> Problem statement
Without the images, set down each entry exactly.

> Given entries
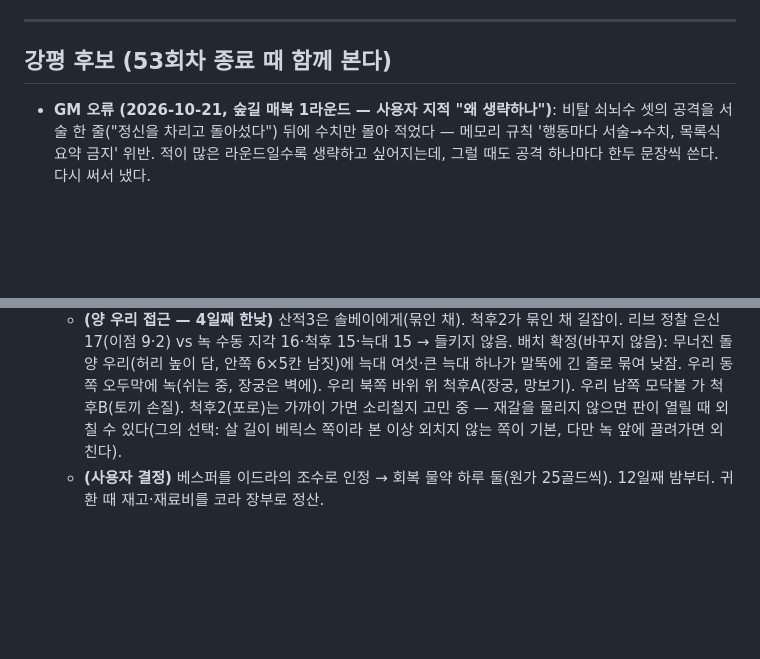
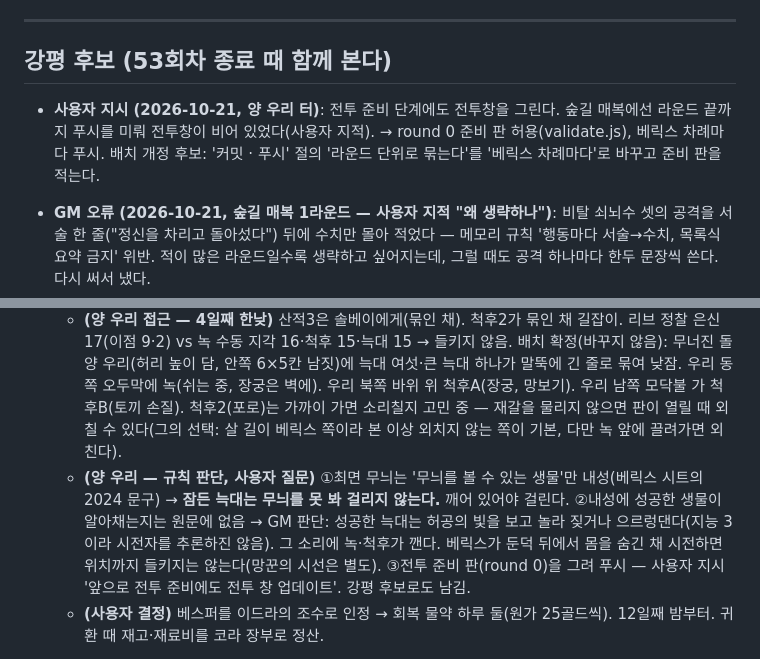
Before and after one commit to mawangsm-boop/claude-airpg, a Markdown page: gm_notes/S53_scenario.md, 2 parts joined by grey strips. Rendered like a GitHub page; blank space fills up the shorter version.

Commit message:
53회차 설계 메모 — 최면 무늬·잠든 늑대 판단, 준비 판 지시
Co-Authored-By: Claude Opus 5.5 <noreply@anthropic.com>

```diff
--- a/gm_notes/S53_scenario.md
+++ b/gm_notes/S53_scenario.md
@@ -303,6 +303,8 @@
 
 ## 강평 후보 (53회차 종료 때 함께 본다)
 
+- **사용자 지시 (2026-10-21, 양 우리 터)**: 전투 준비 단계에도 전투창을 그린다. 숲길 매복에선 라운드 끝까지 푸시를 미뤄 전투창이 비어 있었다(사용자 지적). → round 0 준비 판 허용(validate.js), 베릭스 차례마다 푸시. 배치 개정 후보: '커밋 · 푸시' 절의 '라운드 단위로 묶는다'를 '베릭스 차례마다'로 바꾸고 준비 판을 적는다.
+
 - **GM 오류 (2026-10-21, 숲길 매복 1라운드 — 사용자 지적 "왜 생략하나")**: 비탈 쇠뇌수 셋의 공격을 서술 한 줄("정신을 차리고 돌아섰다") 뒤에 수치만 몰아 적었다 — 메모리 규칙 '행동마다 서술→수치, 목록식 요약 금지' 위반. 적이 많은 라운드일수록 생략하고 싶어지는데, 그럴 때도 공격 하나마다 한두 문장씩 쓴다. 다시 써서 냈다.
 
 - **GM 오류 (2026-10-21, 노간 — 사용자 지적 "양반까지는 참았는데 왜 또 주막")**: 서양 판타지 무대에 조선풍 말을 섞었다 — 호칭 '주인 양반·펜 양반', 장소 '주막·객주', 배 '너벅선'. 앞으로 솔베이는 베릭스를 '베릭스 씨'로 부른다. 설계 문서의 '객주·나리·양반'도 바꿈. 배치 개정 후보: '일상 한국어' 줄에 조선풍 호칭·장소(양반·나리·주막·객주·마님 등)를 쓰지 않는다를 넣고 validate.js가 state·gm_notes에서 걸러내게.
@@ -326,6 +328,7 @@
   - **(포로 심문 — 4일째 오전)** 위협 20+6=26(자연 20, 베릭스 위협 숙련 없음 → 매력 +6). 잡몹이라 단판. 포로: 척후2(녹의 사람, 장궁)·산적3(쇠뇌). 털어놓은 것(그들이 아는 것만): 늑대단 스물 남짓·요새·하르트/세바/녹 이름과 특징·줄다리 초소 페트로·쪽지는 열흘 전 말 탄 사람이 요새로 가져왔고 단장이 매복조에 내려보냄·'아래 장사꾼이 돈 댄다'(C, 단장만 이름 앎)·첫 상단 몰살과 협곡 아래로 마차를 밀어 떨어뜨림(산적3은 그 자리에 있었다)·뼈 호루라기는 녹에게 보내는 신호(두 번 짧게=일 끝남), 해 질 녘까지 신호 없으면 녹이 늑대를 몰고 내려옴. **이 자백으로 ⑤ 야영지 습격이 예고됐다 — 호루라기로 녹을 속일 수 있는 선택지가 생김**(두 번 짧게 불면 녹은 일이 끝난 줄 안다 → 야영지 습격이 '확인하러 오는 소수'로 바뀌거나 늦어짐. 판정: 기만/연기로 신호를 흉내 — 녹은 소리를 안다, 목표 15). 세바가 아이를 묻어 줬다는 건 포로가 모른다(산적3은 '여자 부단장이 녹이랑 다퉜다'까지만 앎 — B로 흘림).
   - **(포로 2차 경쟁 — 녹의 위치)** 새로 확정(포로가 아는 것): 녹의 거처 = **협곡 이쪽 능선의 무너진 돌 양 우리 터**, 옛길에서 북쪽으로 걸어서 한 시간 남짓, 협곡 닿기 전(예정 좌표 1800,1118). 녹 + 척후 둘 + 늑대 여섯·큰 늑대 하나. 낮에는 늑대를 우리 안에 묶어 두고 녹은 우리 옆 움막에서 쉰다(해 질 녘 신호를 기다림). 척후2의 제안: 해 지기 전 낮에 우리를 치면 늑대가 묶여 있다 / 또는 호루라기 두 번으로 속이면 녹은 오늘 밤 안 내려오고 내일 아침 둘만 데리고 몫 세러 내려온다. 산적3의 제안: 녹은 늑대가 셋쯤 다치면 물러난다(첫 상단 때 직접 봄, A) — 늑대부터 쏴라. **플레이어가 낮에 우리를 치면 ⑤ 야영지 습격은 '양 우리 습격'으로 바뀐다 — 영리한 우회는 무효화하지 않는다.** 이때 적 구성은 §6-⑤와 같다(녹·척후 2·늑대 6·큰 늑대 1), 늑대는 첫 라운드 묶여 있음(풀려면 누군가 행동으로 줄을 끊어야 함).
   - **(양 우리 접근 — 4일째 한낮)** 산적3은 솔베이에게(묶인 채). 척후2가 묶인 채 길잡이. 리브 정찰 은신 17(이점 9·2) vs 녹 수동 지각 16·척후 15·늑대 15 → 들키지 않음. 배치 확정(바꾸지 않음): 무너진 돌 양 우리(허리 높이 담, 안쪽 6×5칸 남짓)에 늑대 여섯·큰 늑대 하나가 말뚝에 긴 줄로 묶여 낮잠. 우리 동쪽 오두막에 녹(쉬는 중, 장궁은 벽에). 우리 북쪽 바위 위 척후A(장궁, 망보기). 우리 남쪽 모닥불 가 척후B(토끼 손질). 척후2(포로)는 가까이 가면 소리칠지 고민 중 — 재갈을 물리지 않으면 판이 열릴 때 외칠 수 있다(그의 선택: 살 길이 베릭스 쪽이라 본 이상 외치지 않는 쪽이 기본, 다만 녹 앞에 끌려가면 외친다).
+  - **(양 우리 — 규칙 판단, 사용자 질문)** ①최면 무늬는 '무늬를 볼 수 있는 생물'만 내성(베릭스 시트의 2024 문구) → **잠든 늑대는 무늬를 못 봐 걸리지 않는다.** 깨어 있어야 걸린다. ②내성에 성공한 생물이 알아채는지는 원문에 없음 → GM 판단: 성공한 늑대는 허공의 빛을 보고 놀라 짖거나 으르렁댄다(지능 3이라 시전자를 추론하진 않음). 그 소리에 녹·척후가 깬다. 베릭스가 둔덕 뒤에서 몸을 숨긴 채 시전하면 위치까지 들키지는 않는다(망꾼의 시선은 별도). ③전투 준비 판(round 0)을 그려 푸시 — 사용자 지시 '앞으로 전투 준비에도 전투 창 업데이트'. 강평 후보로도 남김.
   - **(사용자 결정)** 베스퍼를 이드라의 조수로 인정 → 회복 물약 하루 둘(원가 25골드씩). 12일째 밤부터. 귀환 때 재고·재료비를 코라 장부로 정산.
 
 - **(2026-10-21, 설계)** 사용자 조율: 카를렌을 떠나 미탐사 지역(목적지·명분 GM 결정), 보통 분량(8~10장면), 전투 위주에 무기·갑옷 획득, 동행 이자벨·리브, 방어구는 둘 다 현장 전리품이되 외형이 크게 바뀌지 않게. 이 문서 작성.
```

> Answer box
Before and after one commit to mawangsm-boop/claude-airpg, a Markdown page: gm_notes/S53_scenario.md, 2 parts joined by grey strips. Rendered like a GitHub page; blank space fills up the shorter version.

Commit message:
53회차 설계 메모 — 최면 무늬·잠든 늑대 판단, 준비 판 지시
Co-Authored-By: Claude Opus 5.5 <noreply@anthropic.com>

```diff
--- a/gm_notes/S53_scenario.md
+++ b/gm_notes/S53_scenario.md
@@ -303,6 +303,8 @@
 
 ## 강평 후보 (53회차 종료 때 함께 본다)
 
+- **사용자 지시 (2026-10-21, 양 우리 터)**: 전투 준비 단계에도 전투창을 그린다. 숲길 매복에선 라운드 끝까지 푸시를 미뤄 전투창이 비어 있었다(사용자 지적). → round 0 준비 판 허용(validate.js), 베릭스 차례마다 푸시. 배치 개정 후보: '커밋 · 푸시' 절의 '라운드 단위로 묶는다'를 '베릭스 차례마다'로 바꾸고 준비 판을 적는다.
+
 - **GM 오류 (2026-10-21, 숲길 매복 1라운드 — 사용자 지적 "왜 생략하나")**: 비탈 쇠뇌수 셋의 공격을 서술 한 줄("정신을 차리고 돌아섰다") 뒤에 수치만 몰아 적었다 — 메모리 규칙 '행동마다 서술→수치, 목록식 요약 금지' 위반. 적이 많은 라운드일수록 생략하고 싶어지는데, 그럴 때도 공격 하나마다 한두 문장씩 쓴다. 다시 써서 냈다.
 
 - **GM 오류 (2026-10-21, 노간 — 사용자 지적 "양반까지는 참았는데 왜 또 주막")**: 서양 판타지 무대에 조선풍 말을 섞었다 — 호칭 '주인 양반·펜 양반', 장소 '주막·객주', 배 '너벅선'. 앞으로 솔베이는 베릭스를 '베릭스 씨'로 부른다. 설계 문서의 '객주·나리·양반'도 바꿈. 배치 개정 후보: '일상 한국어' 줄에 조선풍 호칭·장소(양반·나리·주막·객주·마님 등)를 쓰지 않는다를 넣고 validate.js가 state·gm_notes에서 걸러내게.
@@ -326,6 +328,7 @@
   - **(포로 심문 — 4일째 오전)** 위협 20+6=26(자연 20, 베릭스 위협 숙련 없음 → 매력 +6). 잡몹이라 단판. 포로: 척후2(녹의 사람, 장궁)·산적3(쇠뇌). 털어놓은 것(그들이 아는 것만): 늑대단 스물 남짓·요새·하르트/세바/녹 이름과 특징·줄다리 초소 페트로·쪽지는 열흘 전 말 탄 사람이 요새로 가져왔고 단장이 매복조에 내려보냄·'아래 장사꾼이 돈 댄다'(C, 단장만 이름 앎)·첫 상단 몰살과 협곡 아래로 마차를 밀어 떨어뜨림(산적3은 그 자리에 있었다)·뼈 호루라기는 녹에게 보내는 신호(두 번 짧게=일 끝남), 해 질 녘까지 신호 없으면 녹이 늑대를 몰고 내려옴. **이 자백으로 ⑤ 야영지 습격이 예고됐다 — 호루라기로 녹을 속일 수 있는 선택지가 생김**(두 번 짧게 불면 녹은 일이 끝난 줄 안다 → 야영지 습격이 '확인하러 오는 소수'로 바뀌거나 늦어짐. 판정: 기만/연기로 신호를 흉내 — 녹은 소리를 안다, 목표 15). 세바가 아이를 묻어 줬다는 건 포로가 모른다(산적3은 '여자 부단장이 녹이랑 다퉜다'까지만 앎 — B로 흘림).
   - **(포로 2차 경쟁 — 녹의 위치)** 새로 확정(포로가 아는 것): 녹의 거처 = **협곡 이쪽 능선의 무너진 돌 양 우리 터**, 옛길에서 북쪽으로 걸어서 한 시간 남짓, 협곡 닿기 전(예정 좌표 1800,1118). 녹 + 척후 둘 + 늑대 여섯·큰 늑대 하나. 낮에는 늑대를 우리 안에 묶어 두고 녹은 우리 옆 움막에서 쉰다(해 질 녘 신호를 기다림). 척후2의 제안: 해 지기 전 낮에 우리를 치면 늑대가 묶여 있다 / 또는 호루라기 두 번으로 속이면 녹은 오늘 밤 안 내려오고 내일 아침 둘만 데리고 몫 세러 내려온다. 산적3의 제안: 녹은 늑대가 셋쯤 다치면 물러난다(첫 상단 때 직접 봄, A) — 늑대부터 쏴라. **플레이어가 낮에 우리를 치면 ⑤ 야영지 습격은 '양 우리 습격'으로 바뀐다 — 영리한 우회는 무효화하지 않는다.** 이때 적 구성은 §6-⑤와 같다(녹·척후 2·늑대 6·큰 늑대 1), 늑대는 첫 라운드 묶여 있음(풀려면 누군가 행동으로 줄을 끊어야 함).
   - **(양 우리 접근 — 4일째 한낮)** 산적3은 솔베이에게(묶인 채). 척후2가 묶인 채 길잡이. 리브 정찰 은신 17(이점 9·2) vs 녹 수동 지각 16·척후 15·늑대 15 → 들키지 않음. 배치 확정(바꾸지 않음): 무너진 돌 양 우리(허리 높이 담, 안쪽 6×5칸 남짓)에 늑대 여섯·큰 늑대 하나가 말뚝에 긴 줄로 묶여 낮잠. 우리 동쪽 오두막에 녹(쉬는 중, 장궁은 벽에). 우리 북쪽 바위 위 척후A(장궁, 망보기). 우리 남쪽 모닥불 가 척후B(토끼 손질). 척후2(포로)는 가까이 가면 소리칠지 고민 중 — 재갈을 물리지 않으면 판이 열릴 때 외칠 수 있다(그의 선택: 살 길이 베릭스 쪽이라 본 이상 외치지 않는 쪽이 기본, 다만 녹 앞에 끌려가면 외친다).
+  - **(양 우리 — 규칙 판단, 사용자 질문)** ①최면 무늬는 '무늬를 볼 수 있는 생물'만 내성(베릭스 시트의 2024 문구) → **잠든 늑대는 무늬를 못 봐 걸리지 않는다.** 깨어 있어야 걸린다. ②내성에 성공한 생물이 알아채는지는 원문에 없음 → GM 판단: 성공한 늑대는 허공의 빛을 보고 놀라 짖거나 으르렁댄다(지능 3이라 시전자를 추론하진 않음). 그 소리에 녹·척후가 깬다. 베릭스가 둔덕 뒤에서 몸을 숨긴 채 시전하면 위치까지 들키지는 않는다(망꾼의 시선은 별도). ③전투 준비 판(round 0)을 그려 푸시 — 사용자 지시 '앞으로 전투 준비에도 전투 창 업데이트'. 강평 후보로도 남김.
   - **(사용자 결정)** 베스퍼를 이드라의 조수로 인정 → 회복 물약 하루 둘(원가 25골드씩). 12일째 밤부터. 귀환 때 재고·재료비를 코라 장부로 정산.
 
 - **(2026-10-21, 설계)** 사용자 조율: 카를렌을 떠나 미탐사 지역(목적지·명분 GM 결정), 보통 분량(8~10장면), 전투 위주에 무기·갑옷 획득, 동행 이자벨·리브, 방어구는 둘 다 현장 전리품이되 외형이 크게 바뀌지 않게. 이 문서 작성.
```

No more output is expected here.